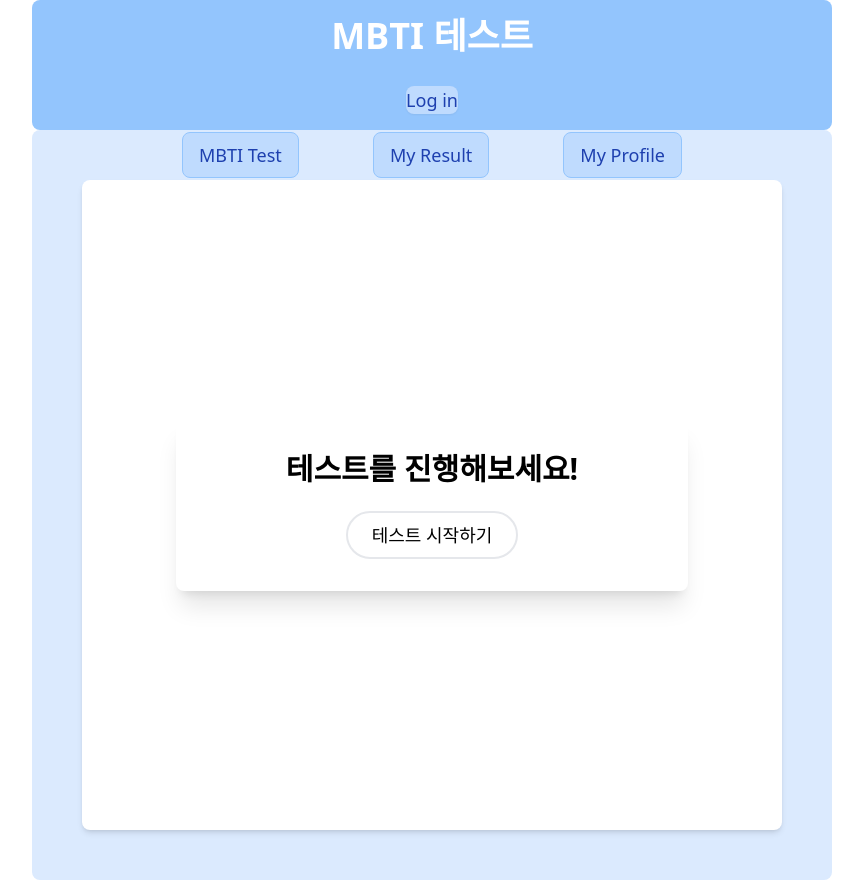
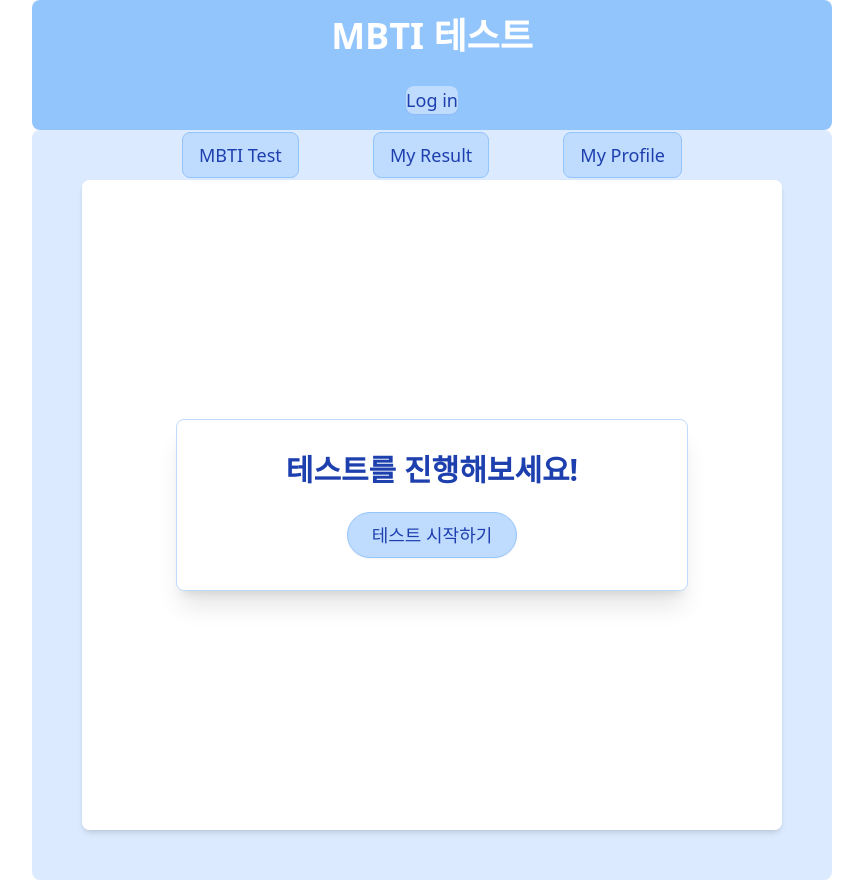
Before and after one commit to Handsol/sparta-mbti-test, a React (Vite) app: page / in a window 1280 px wide. Shown: the whole page, without its empty margins (208-1071 px from the left). Built offline with nearby package versions, Linux system fonts and the light colour scheme.

Commit message:
style: 메인 페이지 스타일 수정

```diff
--- a/src/pages/MainPage.jsx
+++ b/src/pages/MainPage.jsx
@@ -3,14 +3,14 @@ import { useNavigate } from "react-router-dom";
 const MainPage = () => {
   const navigate = useNavigate();
   return (
-    <div className="w-full flex flex-col items-center justify-center bg-light-blue-100">
-      <div className="bg-white rounded-lg p-8 shadow-xl max-w-lg w-full text-center">
-        <h1 className="text-3xl font-bold text-black mb-6">
+    <div className="w-full flex flex-col items-center justify-center bg-white">
+      <div className="bg-white rounded-lg p-8 shadow-xl max-w-lg w-full text-center border border-blue-200">
+        <h1 className="text-3xl font-bold text-blue-800 mb-6">
           테스트를 진행해보세요!
         </h1>
         <button
           onClick={() => navigate("/test")}
-          className="bg-primary-color text-black py-2 px-6 rounded-full text-lg border-2 border-primary-color hover:bg-primary-color-dark hover:border-primary-color-dark transition duration-300"
+          className="bg-blue-200 text-blue-800 py-2 px-6 rounded-full text-lg border border-blue-300 hover:bg-blue-300 transition duration-300 shadow-sm hover:shadow-md"
         >
           테스트 시작하기
         </button>
```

______

Among the lines of the records, copy out each one that contains the word "const".

 const MainPage = () => {
   const navigate = useNavigate();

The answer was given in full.